──────── DATA TO EXAMINE
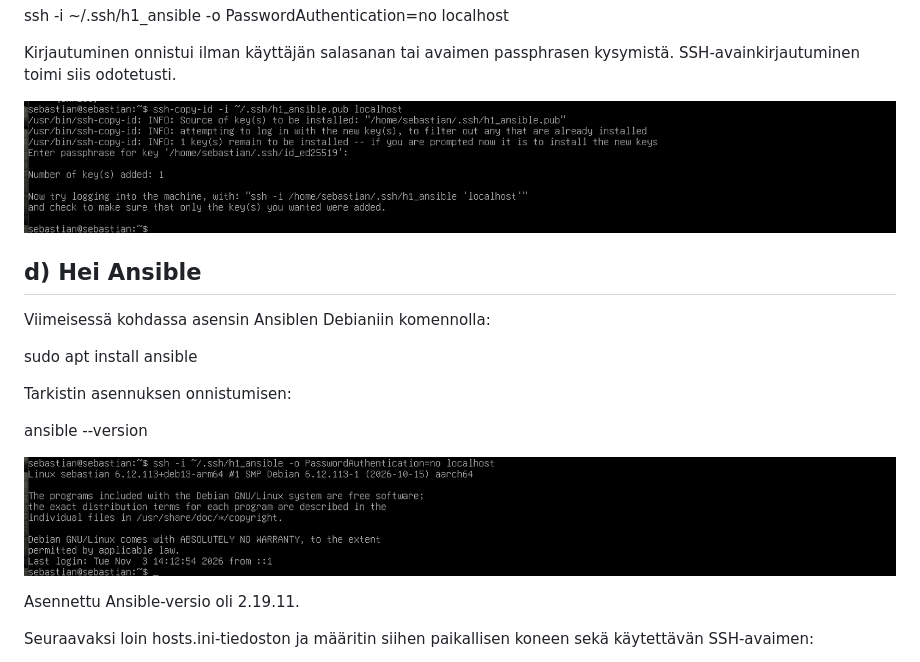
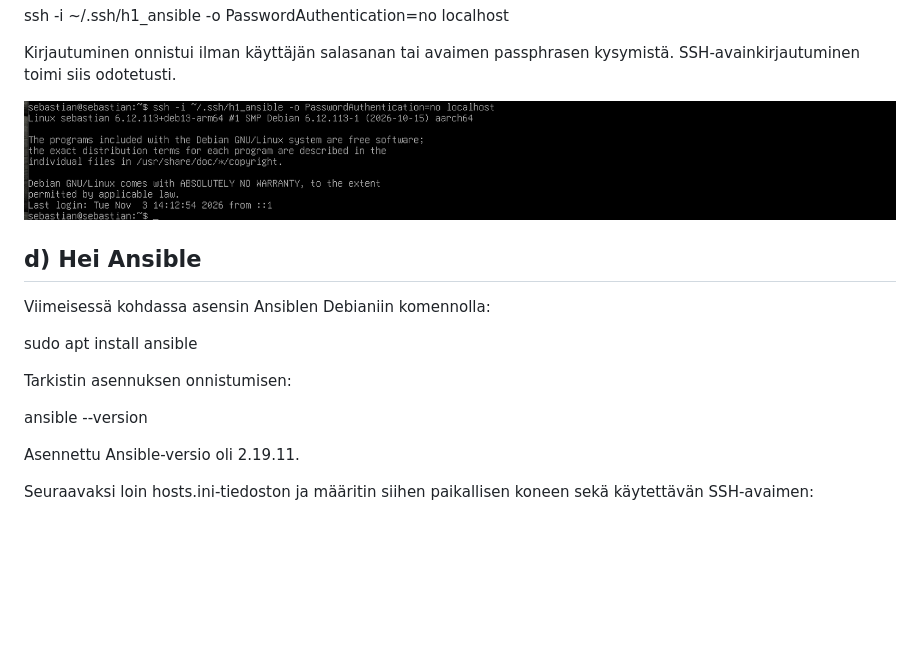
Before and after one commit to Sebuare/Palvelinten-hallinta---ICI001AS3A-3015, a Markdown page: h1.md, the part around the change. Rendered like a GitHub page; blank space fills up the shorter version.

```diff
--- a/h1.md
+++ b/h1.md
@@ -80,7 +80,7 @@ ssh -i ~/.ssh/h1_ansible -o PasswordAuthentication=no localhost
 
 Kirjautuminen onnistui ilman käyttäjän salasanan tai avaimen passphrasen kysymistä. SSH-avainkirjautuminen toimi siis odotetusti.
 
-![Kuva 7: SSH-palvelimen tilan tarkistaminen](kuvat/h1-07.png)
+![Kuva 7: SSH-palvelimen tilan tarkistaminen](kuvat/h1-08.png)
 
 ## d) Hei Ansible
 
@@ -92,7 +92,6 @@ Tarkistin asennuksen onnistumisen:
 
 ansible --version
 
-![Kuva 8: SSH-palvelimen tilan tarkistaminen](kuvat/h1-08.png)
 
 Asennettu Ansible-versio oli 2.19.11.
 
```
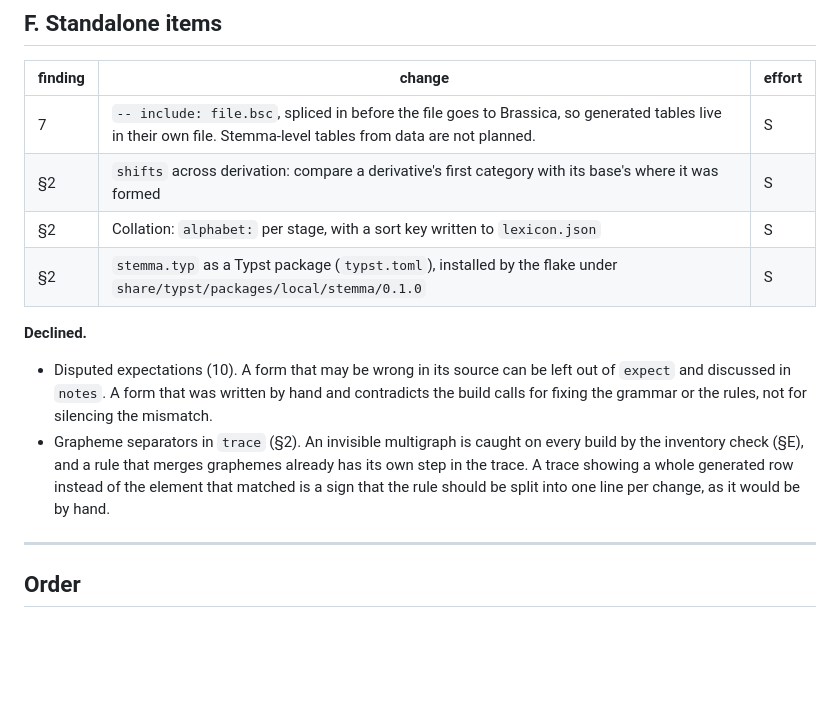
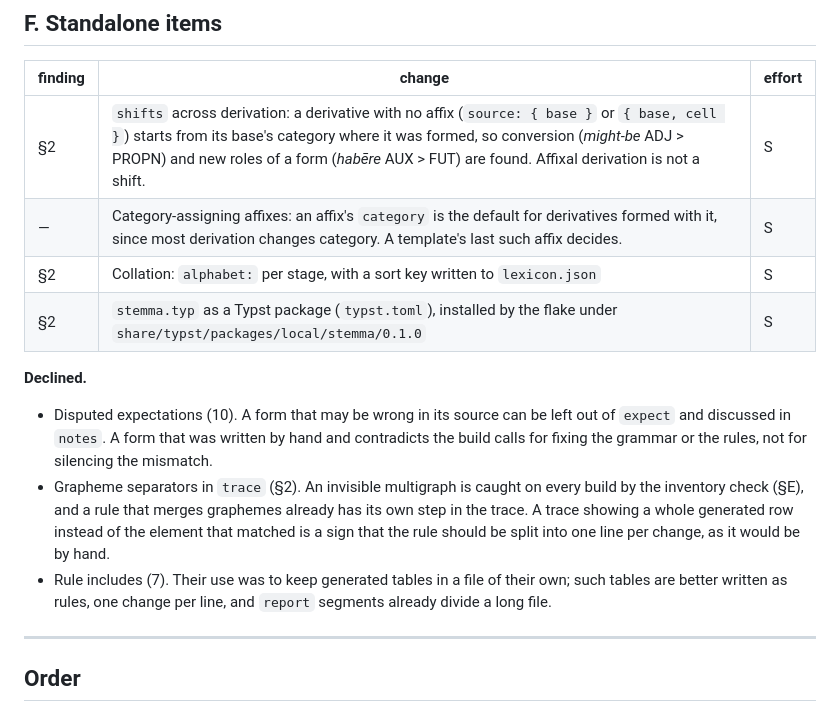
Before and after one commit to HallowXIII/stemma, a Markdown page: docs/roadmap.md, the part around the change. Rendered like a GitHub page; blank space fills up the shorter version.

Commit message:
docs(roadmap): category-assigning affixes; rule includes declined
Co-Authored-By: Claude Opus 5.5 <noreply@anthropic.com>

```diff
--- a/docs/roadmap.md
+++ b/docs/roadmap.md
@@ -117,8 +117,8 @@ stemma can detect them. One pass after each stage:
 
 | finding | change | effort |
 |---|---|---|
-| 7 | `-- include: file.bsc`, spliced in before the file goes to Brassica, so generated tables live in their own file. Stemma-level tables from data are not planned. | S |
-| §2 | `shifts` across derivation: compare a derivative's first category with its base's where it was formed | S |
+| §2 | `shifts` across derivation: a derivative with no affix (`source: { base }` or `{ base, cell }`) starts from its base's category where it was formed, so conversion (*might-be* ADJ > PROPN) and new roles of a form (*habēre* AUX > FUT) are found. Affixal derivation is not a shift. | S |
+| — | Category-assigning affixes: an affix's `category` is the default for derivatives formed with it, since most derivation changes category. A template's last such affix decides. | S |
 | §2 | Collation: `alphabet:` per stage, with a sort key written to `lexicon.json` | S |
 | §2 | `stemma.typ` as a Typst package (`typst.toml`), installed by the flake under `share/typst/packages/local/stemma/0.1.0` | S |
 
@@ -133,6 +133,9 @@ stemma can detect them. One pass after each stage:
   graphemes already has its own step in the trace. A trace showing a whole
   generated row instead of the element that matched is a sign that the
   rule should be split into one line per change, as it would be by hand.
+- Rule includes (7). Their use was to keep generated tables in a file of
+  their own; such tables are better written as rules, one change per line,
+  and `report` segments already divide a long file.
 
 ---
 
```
────────────────
__TASK OBJECTIVE__.
Find how many lines in the listing above contain the word "file", then state that number by itself.

__ANSWER AREA__.
3